Exercise requirements ::
Should a line below contain the word "processing", report it.

[Stored data]
————————

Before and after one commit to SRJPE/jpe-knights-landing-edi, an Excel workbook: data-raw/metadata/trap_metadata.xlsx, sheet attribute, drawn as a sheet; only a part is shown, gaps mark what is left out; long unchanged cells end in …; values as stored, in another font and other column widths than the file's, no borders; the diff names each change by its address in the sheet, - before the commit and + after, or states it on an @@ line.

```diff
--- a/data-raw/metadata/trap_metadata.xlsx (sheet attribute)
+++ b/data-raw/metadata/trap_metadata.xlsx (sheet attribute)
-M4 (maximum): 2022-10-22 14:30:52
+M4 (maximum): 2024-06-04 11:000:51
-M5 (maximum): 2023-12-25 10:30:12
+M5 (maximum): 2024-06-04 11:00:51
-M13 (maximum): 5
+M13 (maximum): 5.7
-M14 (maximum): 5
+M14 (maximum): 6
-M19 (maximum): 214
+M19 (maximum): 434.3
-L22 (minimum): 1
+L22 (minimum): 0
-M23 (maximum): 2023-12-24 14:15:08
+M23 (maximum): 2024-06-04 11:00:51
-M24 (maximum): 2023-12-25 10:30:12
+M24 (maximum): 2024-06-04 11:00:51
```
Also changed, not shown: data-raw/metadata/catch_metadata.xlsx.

————————

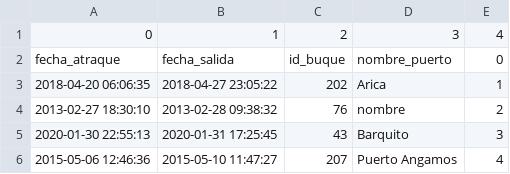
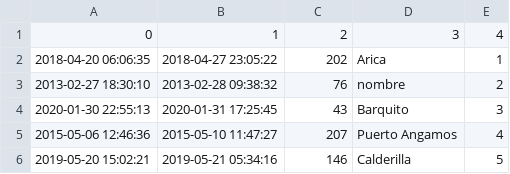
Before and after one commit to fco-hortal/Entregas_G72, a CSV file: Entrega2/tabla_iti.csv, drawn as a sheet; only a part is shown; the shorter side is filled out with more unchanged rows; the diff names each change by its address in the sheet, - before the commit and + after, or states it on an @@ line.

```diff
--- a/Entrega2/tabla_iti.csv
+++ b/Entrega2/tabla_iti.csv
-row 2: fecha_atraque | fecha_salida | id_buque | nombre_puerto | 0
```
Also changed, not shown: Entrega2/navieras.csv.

————————

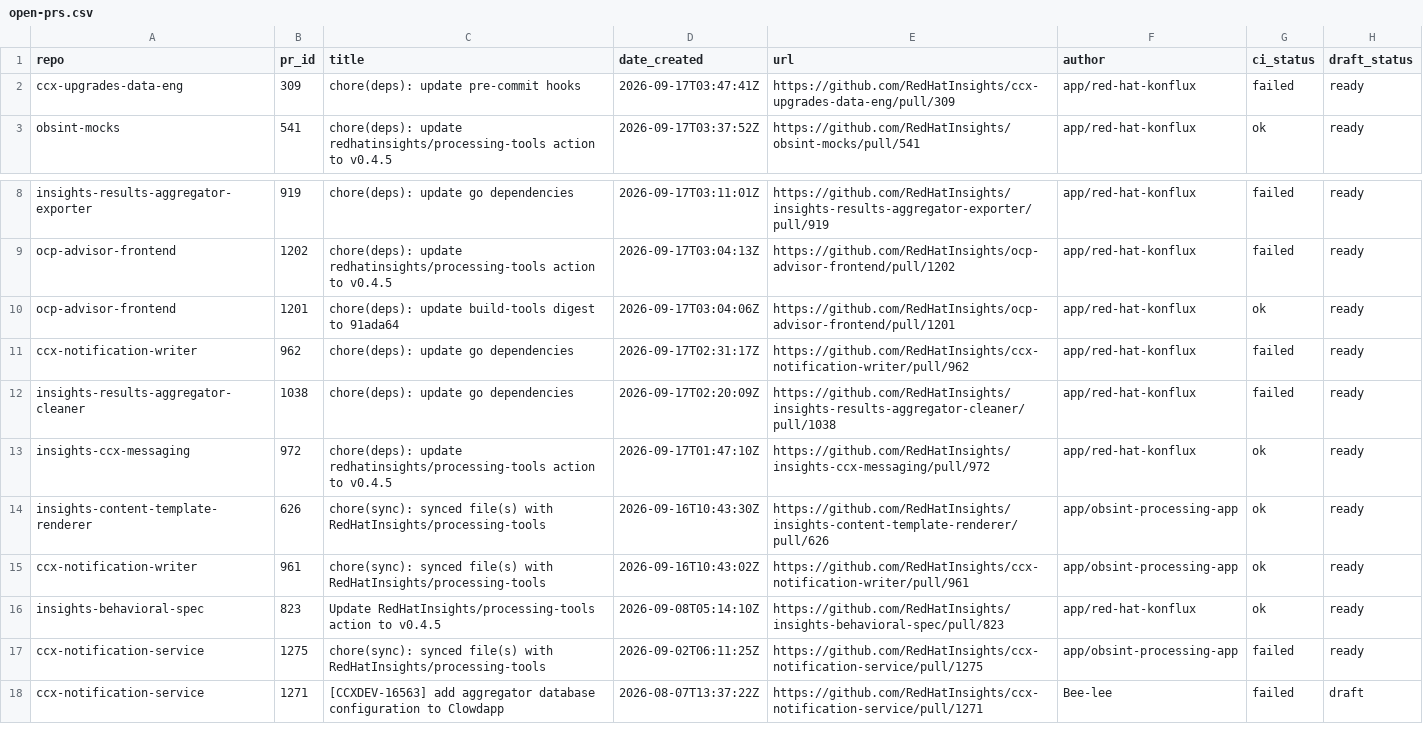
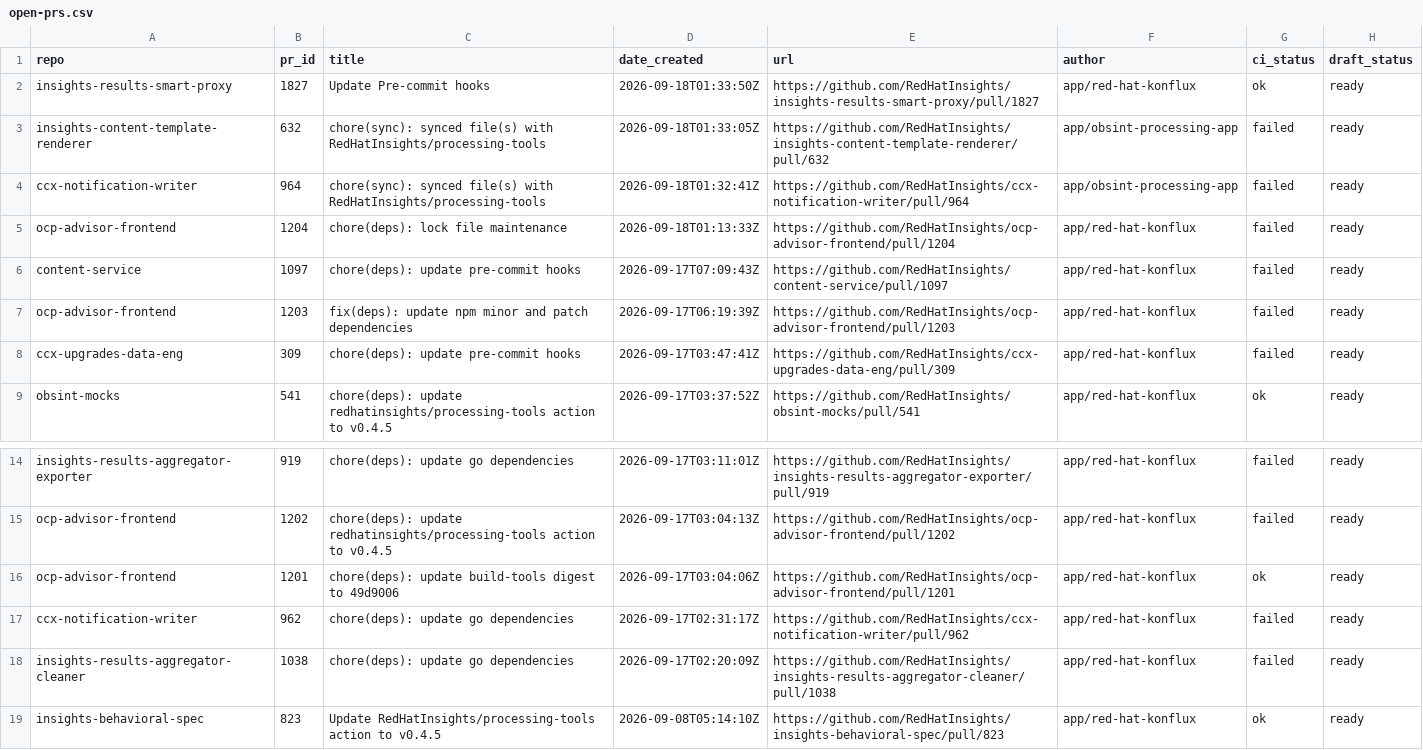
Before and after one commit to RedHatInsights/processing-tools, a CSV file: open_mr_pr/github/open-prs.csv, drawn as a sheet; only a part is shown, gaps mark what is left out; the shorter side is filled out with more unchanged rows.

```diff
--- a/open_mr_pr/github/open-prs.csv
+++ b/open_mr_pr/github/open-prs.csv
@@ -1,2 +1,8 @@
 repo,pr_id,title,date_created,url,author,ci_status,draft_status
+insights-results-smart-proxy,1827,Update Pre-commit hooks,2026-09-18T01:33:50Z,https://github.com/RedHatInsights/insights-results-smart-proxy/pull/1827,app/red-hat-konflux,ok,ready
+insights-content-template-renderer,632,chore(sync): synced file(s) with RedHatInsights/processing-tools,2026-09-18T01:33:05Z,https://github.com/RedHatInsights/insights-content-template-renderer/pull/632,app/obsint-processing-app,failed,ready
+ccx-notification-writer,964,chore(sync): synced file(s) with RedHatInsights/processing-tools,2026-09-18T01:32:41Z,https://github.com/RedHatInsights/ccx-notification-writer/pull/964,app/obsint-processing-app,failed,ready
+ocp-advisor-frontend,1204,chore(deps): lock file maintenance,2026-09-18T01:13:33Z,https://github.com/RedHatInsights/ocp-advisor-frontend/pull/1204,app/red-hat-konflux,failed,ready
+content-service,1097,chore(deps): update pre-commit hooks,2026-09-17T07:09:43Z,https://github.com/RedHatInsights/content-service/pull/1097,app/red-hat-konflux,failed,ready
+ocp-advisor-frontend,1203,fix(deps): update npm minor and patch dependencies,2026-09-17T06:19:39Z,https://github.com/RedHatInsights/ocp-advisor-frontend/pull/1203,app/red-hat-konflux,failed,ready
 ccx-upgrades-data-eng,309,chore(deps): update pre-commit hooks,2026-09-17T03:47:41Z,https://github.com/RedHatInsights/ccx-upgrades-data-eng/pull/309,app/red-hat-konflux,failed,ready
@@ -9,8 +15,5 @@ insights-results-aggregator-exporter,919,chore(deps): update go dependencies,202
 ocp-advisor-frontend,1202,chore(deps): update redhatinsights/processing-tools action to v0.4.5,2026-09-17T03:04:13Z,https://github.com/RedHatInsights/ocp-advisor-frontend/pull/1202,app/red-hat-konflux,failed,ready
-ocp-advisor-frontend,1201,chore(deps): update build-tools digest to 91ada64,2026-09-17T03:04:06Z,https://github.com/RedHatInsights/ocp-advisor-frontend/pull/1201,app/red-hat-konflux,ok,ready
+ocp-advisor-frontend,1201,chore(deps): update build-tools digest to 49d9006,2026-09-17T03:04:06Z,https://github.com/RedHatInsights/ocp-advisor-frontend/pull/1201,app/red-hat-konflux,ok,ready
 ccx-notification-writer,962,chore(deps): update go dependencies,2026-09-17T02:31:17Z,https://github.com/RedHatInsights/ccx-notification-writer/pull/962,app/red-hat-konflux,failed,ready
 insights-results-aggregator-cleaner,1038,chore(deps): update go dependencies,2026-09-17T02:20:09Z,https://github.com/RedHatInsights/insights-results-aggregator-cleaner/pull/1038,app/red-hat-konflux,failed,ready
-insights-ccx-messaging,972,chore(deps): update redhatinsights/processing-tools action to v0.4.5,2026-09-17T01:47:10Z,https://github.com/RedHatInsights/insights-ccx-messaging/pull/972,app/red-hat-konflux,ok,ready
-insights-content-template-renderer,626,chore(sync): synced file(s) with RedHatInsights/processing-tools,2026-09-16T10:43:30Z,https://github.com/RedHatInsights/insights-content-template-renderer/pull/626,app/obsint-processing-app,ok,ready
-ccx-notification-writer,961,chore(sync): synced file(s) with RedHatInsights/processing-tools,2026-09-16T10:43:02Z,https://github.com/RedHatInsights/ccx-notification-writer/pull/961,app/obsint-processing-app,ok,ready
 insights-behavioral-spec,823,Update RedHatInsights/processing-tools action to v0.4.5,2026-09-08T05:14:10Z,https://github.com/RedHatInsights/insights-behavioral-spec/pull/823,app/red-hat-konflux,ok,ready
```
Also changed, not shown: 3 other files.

————————

Solution ::
Before and after one commit to RedHatInsights/processing-tools, a CSV file: open_mr_pr/github/open-prs.csv, drawn as a sheet; only a part is shown, gaps mark what is left out; the shorter side is filled out with more unchanged rows.
+insights-content-template-renderer,632,chore(sync): synced file(s) with RedHatInsights/processing-tools,2026-09-18T01:33:05Z,https://github.com/RedHatInsights/insights-content-template-renderer/pull/632,app/obsint-processing-app,failed,ready
+ccx-notification-writer,964,chore(sync): synced file(s) with RedHatInsights/processing-tools,2026-09-18T01:32:41Z,https://github.com/RedHatInsights/ccx-notification-writer/pull/964,app/obsint-processing-app,failed,ready
 ocp-advisor-frontend,1202,chore(deps): update redhatinsights/processing-tools action to v0.4.5,2026-09-17T03:04:13Z,https://github.com/RedHatInsights/ocp-advisor-frontend/pull/1202,app/red-hat-konflux,failed,ready
-insights-ccx-messaging,972,chore(deps): update redhatinsights/processing-tools action to v0.4.5,2026-09-17T01:47:10Z,https://github.com/RedHatInsights/insights-ccx-messaging/pull/972,app/red-hat-konflux,ok,ready
-insights-content-template-renderer,626,chore(sync): synced file(s) with RedHatInsights/processing-tools,2026-09-16T10:43:30Z,https://github.com/RedHatInsights/insights-content-template-renderer/pull/626,app/obsint-processing-app,ok,ready
-ccx-notification-writer,961,chore(sync): synced file(s) with RedHatInsights/processing-tools,2026-09-16T10:43:02Z,https://github.com/RedHatInsights/ccx-notification-writer/pull/961,app/obsint-processing-app,ok,ready
 insights-behavioral-spec,823,Update RedHatInsights/processing-tools action to v0.4.5,2026-09-08T05:14:10Z,https://github.com/RedHatInsights/insights-behavioral-spec/pull/823,app/red-hat-konflux,ok,ready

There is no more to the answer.